(MATERIALS PROVIDED begins)
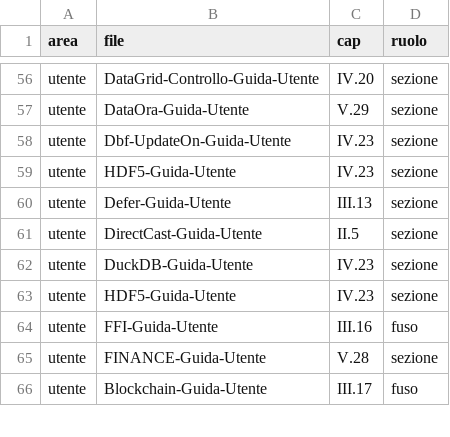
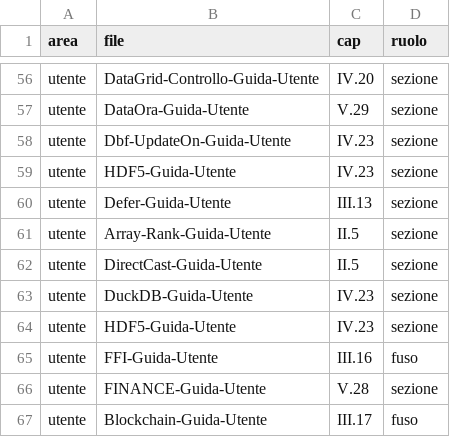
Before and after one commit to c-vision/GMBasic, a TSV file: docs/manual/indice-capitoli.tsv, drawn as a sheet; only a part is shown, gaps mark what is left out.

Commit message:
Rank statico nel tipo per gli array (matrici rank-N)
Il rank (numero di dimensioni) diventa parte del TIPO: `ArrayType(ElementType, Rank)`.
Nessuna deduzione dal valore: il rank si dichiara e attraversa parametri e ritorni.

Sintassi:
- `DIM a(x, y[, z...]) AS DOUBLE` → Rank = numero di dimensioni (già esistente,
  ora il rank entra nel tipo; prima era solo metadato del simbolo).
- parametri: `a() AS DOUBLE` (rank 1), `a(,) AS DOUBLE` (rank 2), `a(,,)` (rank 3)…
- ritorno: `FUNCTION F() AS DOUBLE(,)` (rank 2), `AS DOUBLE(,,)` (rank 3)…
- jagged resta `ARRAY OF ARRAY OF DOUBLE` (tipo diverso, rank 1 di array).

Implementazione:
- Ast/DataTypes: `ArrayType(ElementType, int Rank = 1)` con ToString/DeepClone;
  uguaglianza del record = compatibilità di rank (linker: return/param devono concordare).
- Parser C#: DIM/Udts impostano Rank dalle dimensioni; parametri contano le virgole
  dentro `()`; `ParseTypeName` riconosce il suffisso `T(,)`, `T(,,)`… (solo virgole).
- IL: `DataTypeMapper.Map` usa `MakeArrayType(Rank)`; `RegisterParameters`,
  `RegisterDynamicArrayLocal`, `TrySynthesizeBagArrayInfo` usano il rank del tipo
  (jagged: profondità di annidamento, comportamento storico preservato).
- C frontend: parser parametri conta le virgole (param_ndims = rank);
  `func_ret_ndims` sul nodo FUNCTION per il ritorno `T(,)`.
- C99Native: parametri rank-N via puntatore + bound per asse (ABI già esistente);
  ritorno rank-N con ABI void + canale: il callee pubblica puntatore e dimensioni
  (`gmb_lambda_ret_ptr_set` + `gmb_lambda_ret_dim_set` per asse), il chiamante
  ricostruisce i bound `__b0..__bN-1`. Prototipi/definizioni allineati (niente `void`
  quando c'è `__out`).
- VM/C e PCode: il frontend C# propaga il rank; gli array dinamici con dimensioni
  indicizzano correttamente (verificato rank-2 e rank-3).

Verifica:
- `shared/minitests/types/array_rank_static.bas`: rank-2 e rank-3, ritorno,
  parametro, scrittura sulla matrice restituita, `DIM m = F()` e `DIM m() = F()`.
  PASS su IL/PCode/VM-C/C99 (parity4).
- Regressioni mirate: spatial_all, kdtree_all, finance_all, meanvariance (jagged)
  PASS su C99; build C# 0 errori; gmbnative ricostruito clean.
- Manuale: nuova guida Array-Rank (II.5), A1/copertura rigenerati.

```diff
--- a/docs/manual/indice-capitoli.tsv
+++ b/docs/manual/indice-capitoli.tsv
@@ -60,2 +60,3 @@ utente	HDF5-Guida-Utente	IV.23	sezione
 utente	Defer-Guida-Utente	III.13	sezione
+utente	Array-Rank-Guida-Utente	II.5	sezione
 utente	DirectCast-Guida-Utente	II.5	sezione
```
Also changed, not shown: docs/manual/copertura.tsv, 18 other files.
(MATERIALS PROVIDED ends)
* HOW TO COMPLETE THIS TASK
Wherever the word "parametri" appears in the records above, copy that line.

* COMPLETED EXERCISE
Nessuna deduzione dal valore: il rank si dichiara e attraversa parametri e ritorni.
- parametri: `a() AS DOUBLE` (rank 1), `a(,) AS DOUBLE` (rank 2), `a(,,)` (rank 3)…
- Parser C#: DIM/Udts impostano Rank dalle dimensioni; parametri contano le virgole
- C frontend: parser parametri conta le virgole (param_ndims = rank);
- C99Native: parametri rank-N via puntatore + bound per asse (ABI già esistente);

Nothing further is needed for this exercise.